The US’s newest partner in fighting Chinese intellectual property theft is Taiwan
The US Department of Justice said today (Nov. 1) it has charged a Chinese state-owned company with economic espionage, after a 20-month investigation that featured a unique partner—Taiwan’s Ministry of Justice.
Fujian Jinhua Integrated Circuit, based in Fujian, China; United Microtechnologies, based in Taiwan; and several Taiwanese nationals were charged with “conspiracy to steal, convey, and possess stolen trade secrets” from Iowa semiconductor manufacturer Micron Technology, officials said in Washington. They slammed China’s Communist Party at the same time, accusing it of using fraud and theft to power the country’s $12 trillion economy, while praising Taiwan.
That’s unlikely to sit well with China’s Communist Party, which has fiercely insisted that Taiwan is a province of China, despite the fact that the island has held democratic elections since the 1990s, has a separate legal system, and its residents consider it an independent nation state. Beijing has successfully pressured other nations, global organizations like the UN, and multinational companies to snub Taiwan, most recently forcing airlines to stop classifying it as a separate nation.
The investigation shows how “international law enforcement cooperation among like-minded partners can support global trading rules and counter state-sponsored economic espionage,” San Francisco attorney general Alex Tse told reporters in DC. Taiwan’s “dedication to enforcing Taiwan’s own trade secret laws was apparent,” he said, as he thanked Taiwan’s Ministry of Justice and “capable law enforcement.”
US Justice officials couldn’t recall another time that Taiwan had helped go after China’s Communist Party for corporate espionage, but said they welcomed the shift. “Based on their partnership in this case, it is likely to continue,” a senior Justice Department official said after the press conference. Taiwan has tougher, better-enforced trademark and copyright laws than China, and makes two-thirds of the world’s semiconductors.
Taiwanese employees of Micron stole proprietary information about “dynamic random access memory” (DRAM) capabilities, the San Francisco attorney general’s office said, then passed it to United Technologies, which partnered with the Fujian company. Fujian Jinhua was set up by the Communist Party with $5.7 billion of state capital, specifically to manufacture DRAM, the AG’s office said, after the party’s 13th five-year plan dictated that as a goal.
The notion that Taiwan’s own government cooperated with the US to indict a company that’s funded by the Chinese Communist Party could offend China’s authoritarian leader Xi Jinping, who has cited reunification with Taiwan as a major policy goal. China’s state-owned companies have repeatedly targeted (paywall) Taiwanese individuals to steal intellectual property from foreign chip makers in recent years.
Today’s announcement is part of a larger Trump administration push to force China to comply with international trade laws, and curb what Trump considers unfair trading practices. Attorney General Jeff Sessions today called China’s ruling party “notorious around the world for intellectual property theft.”
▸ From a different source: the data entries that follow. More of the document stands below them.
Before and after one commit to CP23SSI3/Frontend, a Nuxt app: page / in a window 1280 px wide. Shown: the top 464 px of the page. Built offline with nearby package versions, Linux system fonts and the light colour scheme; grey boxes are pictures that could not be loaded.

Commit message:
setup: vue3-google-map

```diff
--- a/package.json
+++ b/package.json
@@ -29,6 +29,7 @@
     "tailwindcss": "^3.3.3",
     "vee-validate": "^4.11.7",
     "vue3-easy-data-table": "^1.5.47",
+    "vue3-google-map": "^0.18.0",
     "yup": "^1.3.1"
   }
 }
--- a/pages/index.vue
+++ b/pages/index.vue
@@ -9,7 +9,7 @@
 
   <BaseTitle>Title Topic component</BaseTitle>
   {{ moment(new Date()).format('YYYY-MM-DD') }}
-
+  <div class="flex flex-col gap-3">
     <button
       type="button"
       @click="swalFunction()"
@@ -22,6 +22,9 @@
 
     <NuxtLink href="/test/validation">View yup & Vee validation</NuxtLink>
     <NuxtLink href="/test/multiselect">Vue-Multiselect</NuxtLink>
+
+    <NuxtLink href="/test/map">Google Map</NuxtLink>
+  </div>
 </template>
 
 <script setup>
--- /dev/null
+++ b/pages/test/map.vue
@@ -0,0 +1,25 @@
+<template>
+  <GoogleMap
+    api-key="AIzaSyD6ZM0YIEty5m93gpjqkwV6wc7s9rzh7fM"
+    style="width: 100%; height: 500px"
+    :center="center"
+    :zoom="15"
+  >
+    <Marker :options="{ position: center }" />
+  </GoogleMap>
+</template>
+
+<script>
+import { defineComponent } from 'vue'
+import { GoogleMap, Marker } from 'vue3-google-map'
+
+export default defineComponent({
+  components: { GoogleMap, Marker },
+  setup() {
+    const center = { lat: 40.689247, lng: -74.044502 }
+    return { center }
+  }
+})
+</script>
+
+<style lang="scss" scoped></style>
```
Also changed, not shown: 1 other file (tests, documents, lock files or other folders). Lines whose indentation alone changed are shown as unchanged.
China must decide whether it “wants to be a trusted partner on the world stage, or wants to be known as a dishonest regime, running a corrupt economy founded on fraud, theft and strong-arm tactics,” said John Demers, the assistant attorney general of the national security division, who will lead a new task force to combat Chinese intellectual property theft and hacking.